When the blue hats reached the rotary, the younger members in their white coats gathered in the middle rotary….and did what they do best. Sing and dance. The rumble was on.

Thankfully, this was a peaceful rumble. People on both sides stayed on their own side. The Opening Ceremony started on time without controversy, and athletes from both South and North Korea entered into a raucous stadium together, waving the blue-on-white.

On the whole, surveys indicate that slightly more South Koreans are against the unified team, than for it. The emotions run deep.

But for one night, there was unity.

 

Hyon Song Wol
Hyon Song Wol of the North Korean delegation

K-Pop’s really popular all over Asia.

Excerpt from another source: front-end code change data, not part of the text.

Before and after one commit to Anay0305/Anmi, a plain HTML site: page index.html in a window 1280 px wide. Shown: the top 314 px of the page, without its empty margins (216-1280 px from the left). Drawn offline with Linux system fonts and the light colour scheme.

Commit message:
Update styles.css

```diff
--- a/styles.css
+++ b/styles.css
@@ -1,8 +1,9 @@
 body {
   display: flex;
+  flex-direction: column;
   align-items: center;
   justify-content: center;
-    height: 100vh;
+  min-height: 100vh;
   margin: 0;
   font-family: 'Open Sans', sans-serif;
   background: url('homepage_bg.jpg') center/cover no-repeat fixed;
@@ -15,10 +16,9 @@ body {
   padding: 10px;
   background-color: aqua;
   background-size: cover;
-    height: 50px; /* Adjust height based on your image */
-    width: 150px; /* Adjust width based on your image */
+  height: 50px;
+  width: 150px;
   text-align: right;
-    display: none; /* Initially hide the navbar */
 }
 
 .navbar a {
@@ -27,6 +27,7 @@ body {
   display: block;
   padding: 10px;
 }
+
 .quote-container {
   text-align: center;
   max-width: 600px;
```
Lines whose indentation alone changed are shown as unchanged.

But how about NK-Pop?

Thanks to a recent rapprochement by the two Koreas, North and South Korea will unite under the name “Korea” at the 2018 PyeongChang Olympics. In addition to a figure skating duo which had actually qualified for the Games, an additional 22 athletes will be added to the roster of participating athletes.

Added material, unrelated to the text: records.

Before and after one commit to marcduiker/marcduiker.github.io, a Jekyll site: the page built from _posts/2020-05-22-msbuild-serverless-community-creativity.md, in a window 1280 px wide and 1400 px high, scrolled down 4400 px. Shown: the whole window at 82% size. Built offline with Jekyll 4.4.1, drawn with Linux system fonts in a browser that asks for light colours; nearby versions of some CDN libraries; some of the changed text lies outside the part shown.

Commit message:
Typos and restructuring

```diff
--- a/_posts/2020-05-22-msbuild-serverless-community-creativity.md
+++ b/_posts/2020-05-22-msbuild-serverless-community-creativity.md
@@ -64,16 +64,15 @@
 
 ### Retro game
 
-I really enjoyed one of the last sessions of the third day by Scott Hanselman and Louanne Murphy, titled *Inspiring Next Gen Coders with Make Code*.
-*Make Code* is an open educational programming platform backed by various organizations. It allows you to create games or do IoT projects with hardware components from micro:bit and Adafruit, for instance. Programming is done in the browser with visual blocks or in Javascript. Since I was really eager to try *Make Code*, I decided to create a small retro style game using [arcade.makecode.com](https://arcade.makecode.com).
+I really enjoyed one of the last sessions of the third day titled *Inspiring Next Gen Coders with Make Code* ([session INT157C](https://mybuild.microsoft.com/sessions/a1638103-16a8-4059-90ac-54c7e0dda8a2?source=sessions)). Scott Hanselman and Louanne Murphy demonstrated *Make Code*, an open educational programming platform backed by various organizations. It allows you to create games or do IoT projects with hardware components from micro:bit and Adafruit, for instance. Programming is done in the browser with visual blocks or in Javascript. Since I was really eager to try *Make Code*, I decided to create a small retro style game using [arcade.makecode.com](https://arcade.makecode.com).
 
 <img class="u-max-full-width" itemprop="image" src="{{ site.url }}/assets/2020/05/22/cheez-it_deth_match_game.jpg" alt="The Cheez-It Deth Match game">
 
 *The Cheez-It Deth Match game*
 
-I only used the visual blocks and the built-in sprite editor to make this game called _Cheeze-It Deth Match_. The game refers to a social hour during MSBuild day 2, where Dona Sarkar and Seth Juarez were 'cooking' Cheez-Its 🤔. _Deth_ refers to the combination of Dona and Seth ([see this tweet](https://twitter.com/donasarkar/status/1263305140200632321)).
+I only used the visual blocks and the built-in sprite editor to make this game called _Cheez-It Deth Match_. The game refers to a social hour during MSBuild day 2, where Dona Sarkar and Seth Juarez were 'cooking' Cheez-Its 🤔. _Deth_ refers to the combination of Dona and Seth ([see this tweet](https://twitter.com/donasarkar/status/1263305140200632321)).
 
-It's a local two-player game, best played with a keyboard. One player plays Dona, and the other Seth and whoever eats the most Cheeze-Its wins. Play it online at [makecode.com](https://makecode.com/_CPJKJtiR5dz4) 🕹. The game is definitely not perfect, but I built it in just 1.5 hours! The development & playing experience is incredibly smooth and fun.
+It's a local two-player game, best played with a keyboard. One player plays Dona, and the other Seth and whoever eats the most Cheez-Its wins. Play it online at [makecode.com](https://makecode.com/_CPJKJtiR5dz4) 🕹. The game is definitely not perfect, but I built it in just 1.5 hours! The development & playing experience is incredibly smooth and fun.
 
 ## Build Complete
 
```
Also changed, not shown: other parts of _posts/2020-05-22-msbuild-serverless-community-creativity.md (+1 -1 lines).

A stunning turn of events only weeks before the commencement of the Games, the governments of North and South Korea are working to de-escalate the tension that has risen in the second half of 2017, as test missiles from North Korea flew menacingly close to Japan, and antagonistic words between the American and North Korean leaders were exchanged.

South Korean President, Moon Jae-in, has been actively seeking to bring North Korea to the table, and to the PyeongChang Olympics. On January 18, 2018, weeks before the Winter Games start on February 8, the two sides negotiated the presence of not only athletes and officials in PyeongChang, but also a wide variety of teams that would serve to promote North Korean arts, sports and of course, the government leadership. That includes a team of taekwondo athletes, which of course won’t compete because it’s not the Summer Games, but instead will perform in demonstrations.

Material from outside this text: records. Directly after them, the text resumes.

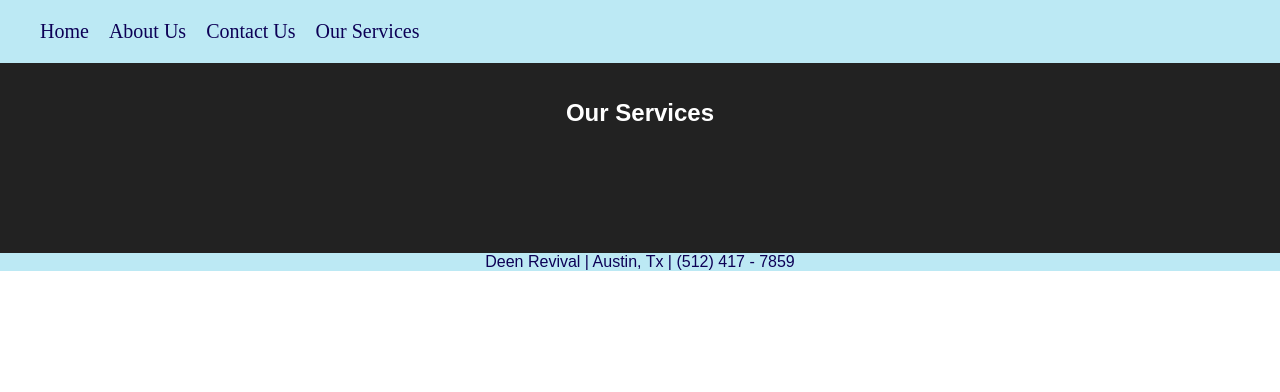
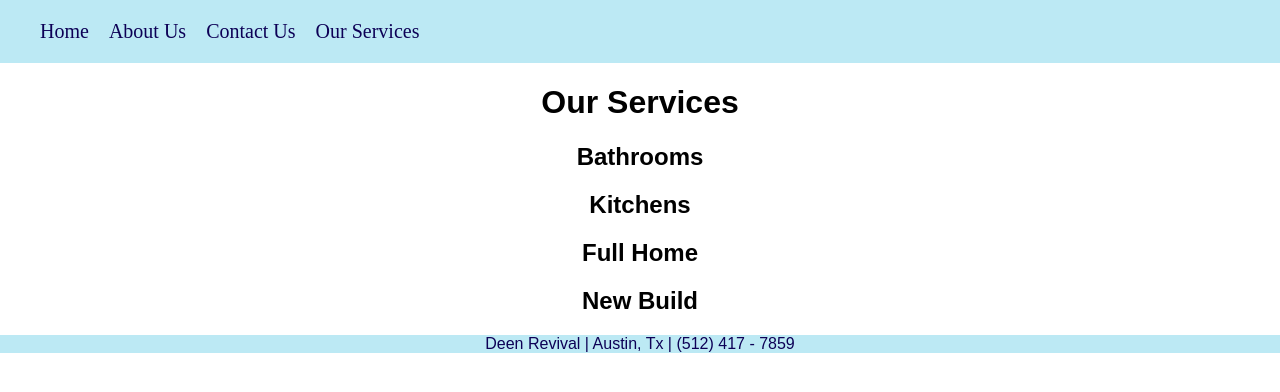
Before and after one commit to sarahshuey/DeenRevival, a React (Create React App) app: page /OurServices in a window 1280 px wide. Shown: the top 392 px of the page. Built offline with nearby package versions, Linux system fonts and the light colour scheme.

Commit message:
basic services page

```diff
--- a/src/components/App.js
+++ b/src/components/App.js
@@ -5,9 +5,14 @@ class App extends Component {
   render() {
     return (
       <div className="App">
-        <header className="App-header">
-          <h1 className="App-title">Welcome to Deen Revival</h1>
+        <header className="header">
+          <h1 className="title">Welcome to Deen Revival</h1>
         </header>
+        <div>
+        Who we are:
+        What we do:
+        images of work
+        </div>
       </div>
     );
   }
--- a/src/components/OurServices.js
+++ b/src/components/OurServices.js
@@ -5,9 +5,23 @@ class OurServices extends Component {
   render() {
     return (
       <div className="App">
-        <header className="App-header">
-          <h1 className="App-title">Our Services</h1>
+        <header className="header">
+          <h1 className="title">Our Services</h1>
         </header>
+        <div>
+        <h2>
+        Bathrooms
+        </h2>
+        <h2>
+        Kitchens
+        </h2>
+        <h2>
+        Full Home
+        </h2>
+        <h2>
+        New Build
+        </h2>
+        </div>
       </div>
     );
   }
```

Participants at the PyeongChang Winter Games will be graced by the presence of the so-called “Army of Beauties,” a hand-picked cheering squad of 230 women who will chant, sing and cheer at the Games opening ceremonies, among other events.

The Samjiyon Art Troupe, an all-purpose group of 140 singers, dancers and orchestral members will also perform during the Olympics. This particular group is led by Hyon Song Wol, who is the leader of the Moranbong Band, an all-female band that is more well known, and has been performing pop rock since 2012. It is reported that North Korean leader, Kim Jong-un, helped establish the band.

Hyon is no ordinary musician. She was a member of North Korea’s delegation visiting South Korea for the rapprochement talks, and is perceived to be close to Kim Jong-un. There have even been rumors that she was romantically involved with Kim before he became North Korea’s supreme leader.

Rumors don’t stop there regarding Hyon. It was believed in 2014 that Hyon was dead, executed by the hand of the State, for the charge of – wait for it – starring in a pornographic films. The rumors of her demise were apparently greatly exaggerated. Today, Hyon appears to wield significant political influence. And at the opening ceremonies of the 2018 PyeongChang Olympics, Hyon and the Samjiyon Art Troupe will take the spotlight on the biggest stage in sports.